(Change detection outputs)
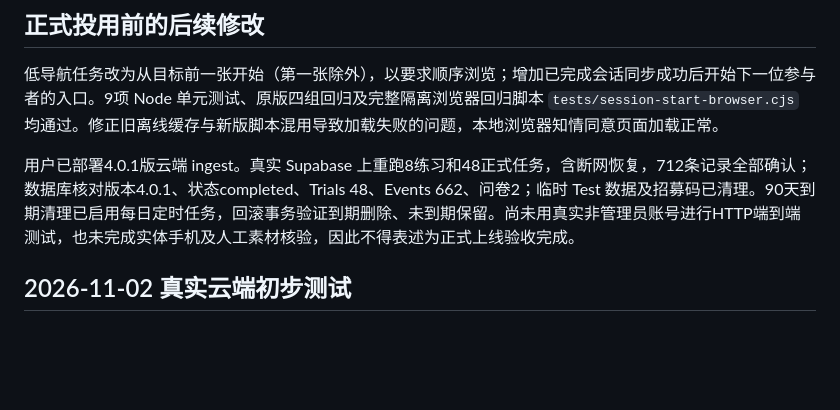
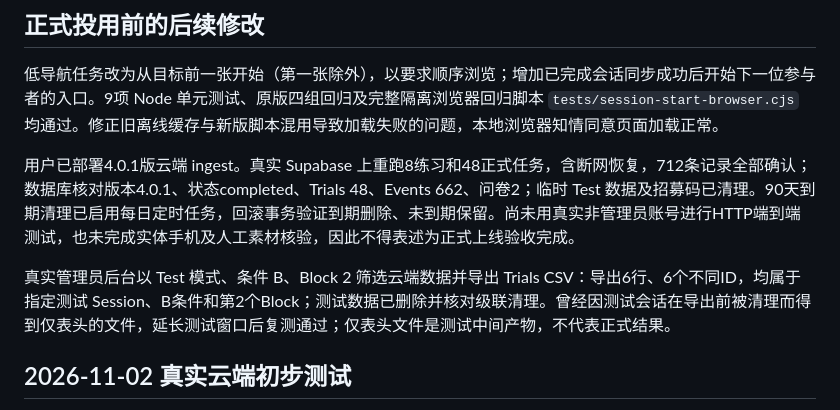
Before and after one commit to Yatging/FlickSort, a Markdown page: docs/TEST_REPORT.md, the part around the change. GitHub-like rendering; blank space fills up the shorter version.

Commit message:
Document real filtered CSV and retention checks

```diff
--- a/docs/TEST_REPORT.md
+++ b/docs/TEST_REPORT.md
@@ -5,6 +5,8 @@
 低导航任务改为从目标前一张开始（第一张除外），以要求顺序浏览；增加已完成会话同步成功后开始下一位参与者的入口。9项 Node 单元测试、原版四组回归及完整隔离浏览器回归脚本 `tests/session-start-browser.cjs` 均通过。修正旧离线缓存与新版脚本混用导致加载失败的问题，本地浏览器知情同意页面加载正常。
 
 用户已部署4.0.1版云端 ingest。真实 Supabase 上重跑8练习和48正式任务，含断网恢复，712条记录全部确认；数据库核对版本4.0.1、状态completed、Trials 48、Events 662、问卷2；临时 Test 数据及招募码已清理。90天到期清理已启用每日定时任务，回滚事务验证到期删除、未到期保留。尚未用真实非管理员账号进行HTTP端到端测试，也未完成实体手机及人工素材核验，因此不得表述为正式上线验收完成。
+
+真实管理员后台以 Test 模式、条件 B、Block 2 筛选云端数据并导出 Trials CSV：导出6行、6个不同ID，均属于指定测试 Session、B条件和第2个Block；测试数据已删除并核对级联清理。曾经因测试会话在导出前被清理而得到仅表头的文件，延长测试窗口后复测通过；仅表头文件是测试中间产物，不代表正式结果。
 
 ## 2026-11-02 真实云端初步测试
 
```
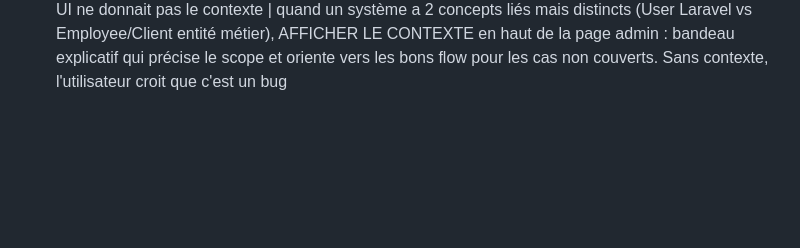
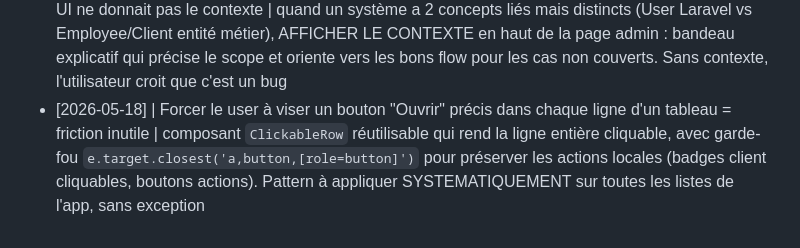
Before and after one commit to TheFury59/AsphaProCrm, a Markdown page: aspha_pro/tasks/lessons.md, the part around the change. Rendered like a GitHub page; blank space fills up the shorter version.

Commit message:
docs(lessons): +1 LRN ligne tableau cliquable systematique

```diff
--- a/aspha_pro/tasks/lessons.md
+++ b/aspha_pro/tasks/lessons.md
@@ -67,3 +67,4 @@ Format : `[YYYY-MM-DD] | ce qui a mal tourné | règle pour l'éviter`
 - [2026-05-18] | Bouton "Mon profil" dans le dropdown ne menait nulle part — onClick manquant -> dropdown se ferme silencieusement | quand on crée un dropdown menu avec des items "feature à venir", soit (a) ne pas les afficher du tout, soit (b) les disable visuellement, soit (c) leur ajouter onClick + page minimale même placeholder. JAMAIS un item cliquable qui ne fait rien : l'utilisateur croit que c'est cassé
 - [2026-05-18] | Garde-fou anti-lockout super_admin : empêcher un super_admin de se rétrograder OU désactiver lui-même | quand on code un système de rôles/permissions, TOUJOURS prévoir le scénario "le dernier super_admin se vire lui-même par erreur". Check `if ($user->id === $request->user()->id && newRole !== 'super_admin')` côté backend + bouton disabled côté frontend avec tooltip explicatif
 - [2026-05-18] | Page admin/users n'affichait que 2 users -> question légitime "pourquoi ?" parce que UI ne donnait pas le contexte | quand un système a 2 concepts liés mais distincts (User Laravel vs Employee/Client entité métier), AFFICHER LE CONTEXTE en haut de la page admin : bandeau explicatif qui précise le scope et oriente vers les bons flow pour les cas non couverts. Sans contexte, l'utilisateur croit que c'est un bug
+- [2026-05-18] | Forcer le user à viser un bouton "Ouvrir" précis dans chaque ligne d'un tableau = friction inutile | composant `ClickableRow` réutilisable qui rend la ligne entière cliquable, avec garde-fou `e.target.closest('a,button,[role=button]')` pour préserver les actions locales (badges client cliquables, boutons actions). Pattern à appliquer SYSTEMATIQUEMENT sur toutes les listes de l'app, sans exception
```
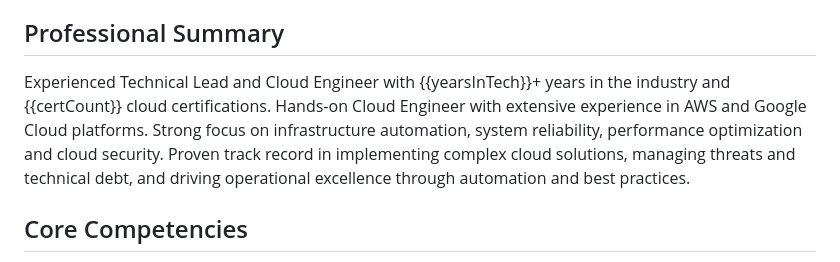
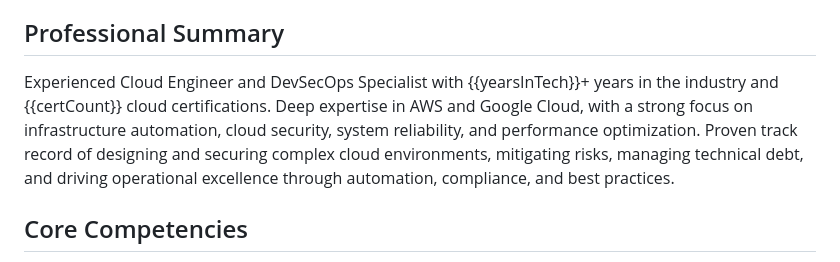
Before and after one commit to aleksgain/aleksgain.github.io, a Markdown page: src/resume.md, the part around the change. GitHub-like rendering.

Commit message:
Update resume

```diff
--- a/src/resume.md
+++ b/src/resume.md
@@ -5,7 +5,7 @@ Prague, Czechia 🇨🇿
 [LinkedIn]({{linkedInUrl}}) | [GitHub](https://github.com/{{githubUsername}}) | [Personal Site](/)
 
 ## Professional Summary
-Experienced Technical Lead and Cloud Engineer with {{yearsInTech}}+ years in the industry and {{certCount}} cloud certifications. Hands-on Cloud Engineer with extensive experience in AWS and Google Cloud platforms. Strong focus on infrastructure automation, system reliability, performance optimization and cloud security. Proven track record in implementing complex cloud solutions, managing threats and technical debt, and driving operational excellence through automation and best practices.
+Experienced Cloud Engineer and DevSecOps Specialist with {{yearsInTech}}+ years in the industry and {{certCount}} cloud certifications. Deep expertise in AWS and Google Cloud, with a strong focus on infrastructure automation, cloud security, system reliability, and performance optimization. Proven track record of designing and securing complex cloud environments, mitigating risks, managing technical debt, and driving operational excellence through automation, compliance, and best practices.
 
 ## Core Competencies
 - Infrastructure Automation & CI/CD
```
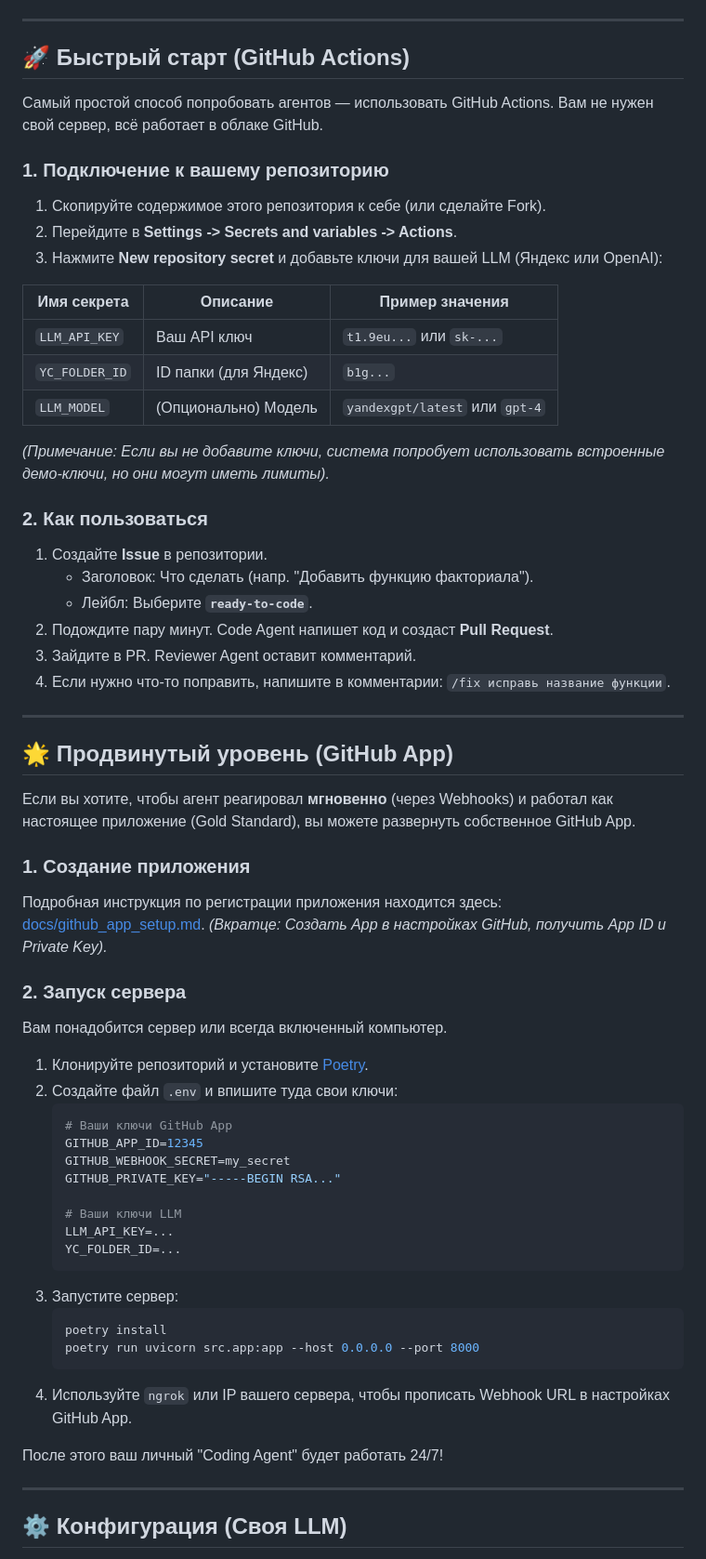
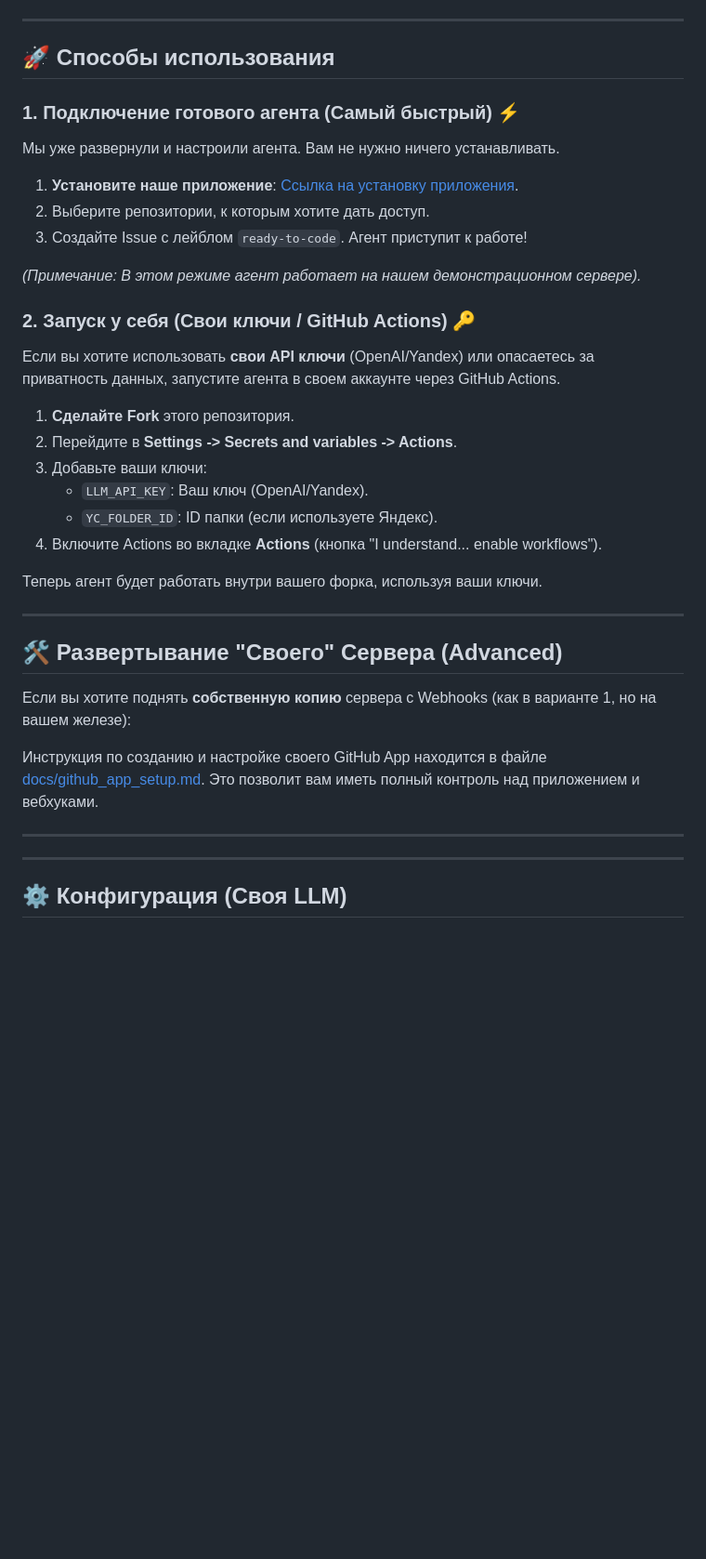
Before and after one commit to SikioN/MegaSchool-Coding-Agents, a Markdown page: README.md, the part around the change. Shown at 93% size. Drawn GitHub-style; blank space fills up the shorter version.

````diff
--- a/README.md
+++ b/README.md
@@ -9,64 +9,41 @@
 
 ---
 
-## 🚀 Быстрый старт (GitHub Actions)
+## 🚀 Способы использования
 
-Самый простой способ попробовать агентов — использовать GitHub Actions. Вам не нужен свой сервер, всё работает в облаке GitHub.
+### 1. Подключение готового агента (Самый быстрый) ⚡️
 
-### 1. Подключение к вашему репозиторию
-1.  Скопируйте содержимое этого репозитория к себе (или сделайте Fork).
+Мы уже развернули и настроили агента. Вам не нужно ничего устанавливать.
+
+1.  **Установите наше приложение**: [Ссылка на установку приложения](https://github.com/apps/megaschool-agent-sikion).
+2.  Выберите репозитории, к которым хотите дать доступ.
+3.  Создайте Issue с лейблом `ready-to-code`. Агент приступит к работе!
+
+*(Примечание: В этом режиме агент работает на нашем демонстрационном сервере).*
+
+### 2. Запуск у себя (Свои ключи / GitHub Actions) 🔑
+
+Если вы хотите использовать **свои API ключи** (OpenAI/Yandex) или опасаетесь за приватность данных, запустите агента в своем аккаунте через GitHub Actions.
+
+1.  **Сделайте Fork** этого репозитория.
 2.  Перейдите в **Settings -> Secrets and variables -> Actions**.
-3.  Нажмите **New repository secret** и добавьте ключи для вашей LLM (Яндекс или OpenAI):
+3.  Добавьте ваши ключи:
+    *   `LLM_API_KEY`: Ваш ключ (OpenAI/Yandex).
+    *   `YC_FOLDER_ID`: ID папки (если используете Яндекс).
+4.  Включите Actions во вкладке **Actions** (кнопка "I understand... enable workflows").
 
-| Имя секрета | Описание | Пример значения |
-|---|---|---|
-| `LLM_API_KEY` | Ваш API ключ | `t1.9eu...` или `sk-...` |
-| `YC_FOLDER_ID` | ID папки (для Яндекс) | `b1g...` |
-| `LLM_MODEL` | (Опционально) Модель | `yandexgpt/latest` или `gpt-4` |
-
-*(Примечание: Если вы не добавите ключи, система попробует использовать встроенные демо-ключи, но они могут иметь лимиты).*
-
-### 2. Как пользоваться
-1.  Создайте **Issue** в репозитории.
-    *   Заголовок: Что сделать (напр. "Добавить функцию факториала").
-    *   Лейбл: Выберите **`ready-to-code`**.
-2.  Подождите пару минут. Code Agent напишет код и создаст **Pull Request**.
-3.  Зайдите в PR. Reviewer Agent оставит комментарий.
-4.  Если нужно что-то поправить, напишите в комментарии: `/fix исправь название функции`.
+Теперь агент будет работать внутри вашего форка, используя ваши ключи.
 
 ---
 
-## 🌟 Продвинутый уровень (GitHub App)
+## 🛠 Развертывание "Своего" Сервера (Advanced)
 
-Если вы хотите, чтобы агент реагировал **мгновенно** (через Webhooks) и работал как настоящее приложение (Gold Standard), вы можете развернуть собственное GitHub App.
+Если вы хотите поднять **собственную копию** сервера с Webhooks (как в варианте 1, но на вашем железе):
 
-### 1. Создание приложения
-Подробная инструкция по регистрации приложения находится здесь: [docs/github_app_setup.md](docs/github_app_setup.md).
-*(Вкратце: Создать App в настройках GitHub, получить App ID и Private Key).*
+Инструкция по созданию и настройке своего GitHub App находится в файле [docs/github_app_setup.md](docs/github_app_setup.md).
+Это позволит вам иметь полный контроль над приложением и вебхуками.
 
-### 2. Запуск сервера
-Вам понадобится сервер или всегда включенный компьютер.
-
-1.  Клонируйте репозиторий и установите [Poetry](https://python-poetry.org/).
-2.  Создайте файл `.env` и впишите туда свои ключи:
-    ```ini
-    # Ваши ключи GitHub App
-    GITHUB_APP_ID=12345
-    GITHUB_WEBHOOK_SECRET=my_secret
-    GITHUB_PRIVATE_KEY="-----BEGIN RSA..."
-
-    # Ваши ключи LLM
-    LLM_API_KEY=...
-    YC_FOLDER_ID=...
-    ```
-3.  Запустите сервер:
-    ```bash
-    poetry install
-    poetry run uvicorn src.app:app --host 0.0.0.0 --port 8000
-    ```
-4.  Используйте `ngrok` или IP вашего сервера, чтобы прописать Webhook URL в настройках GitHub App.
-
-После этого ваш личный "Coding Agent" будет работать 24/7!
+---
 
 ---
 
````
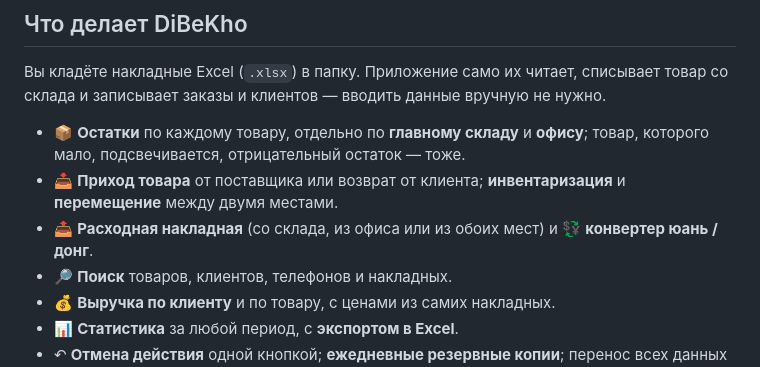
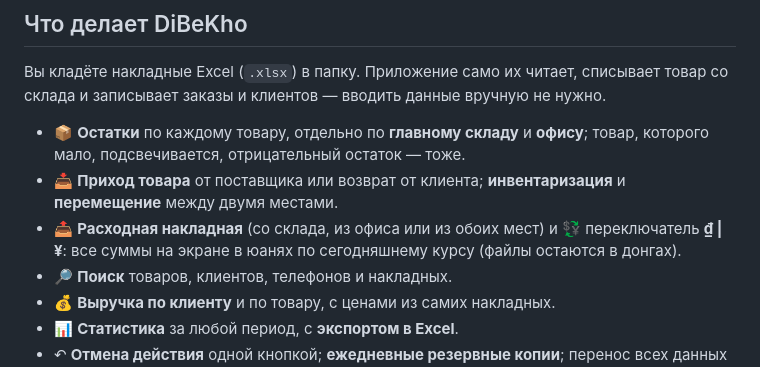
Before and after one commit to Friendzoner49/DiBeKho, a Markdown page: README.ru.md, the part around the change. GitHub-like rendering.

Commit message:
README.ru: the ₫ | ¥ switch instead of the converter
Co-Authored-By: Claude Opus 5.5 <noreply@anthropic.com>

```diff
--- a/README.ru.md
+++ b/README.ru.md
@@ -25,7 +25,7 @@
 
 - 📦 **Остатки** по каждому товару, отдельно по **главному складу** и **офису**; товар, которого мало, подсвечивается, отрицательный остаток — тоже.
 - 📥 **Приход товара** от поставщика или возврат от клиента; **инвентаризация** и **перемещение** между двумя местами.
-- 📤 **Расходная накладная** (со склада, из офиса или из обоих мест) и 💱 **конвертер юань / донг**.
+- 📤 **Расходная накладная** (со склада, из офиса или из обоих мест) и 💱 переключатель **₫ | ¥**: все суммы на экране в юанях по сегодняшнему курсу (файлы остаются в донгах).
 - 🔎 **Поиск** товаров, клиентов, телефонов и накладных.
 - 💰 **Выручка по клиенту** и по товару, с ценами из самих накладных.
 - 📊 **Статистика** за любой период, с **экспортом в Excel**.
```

**AIM OF THE TASK**
Find the lines in the entries above where "Trials" occurs, and copy each of them.

**RESULT BELOW**
 用户已部署4.0.1版云端 ingest。真实 Supabase 上重跑8练习和48正式任务，含断网恢复，712条记录全部确认；数据库核对版本4.0.1、状态completed、Trials 48、Events 662、问卷2；临时 Test 数据及招募码已清理。90天到期清理已启用每日定时任务，回滚事务验证到期删除、未到期保留。尚未用真实非管理员账号进行HTTP端到端测试，也未完成实体手机及人工素材核验，因此不得表述为正式上线验收完成。
+真实管理员后台以 Test 模式、条件 B、Block 2 筛选云端数据并导出 Trials CSV：导出6行、6个不同ID，均属于指定测试 Session、B条件和第2个Block；测试数据已删除并核对级联清理。曾经因测试会话在导出前被清理而得到仅表头的文件，延长测试窗口后复测通过；仅表头文件是测试中间产物，不代表正式结果。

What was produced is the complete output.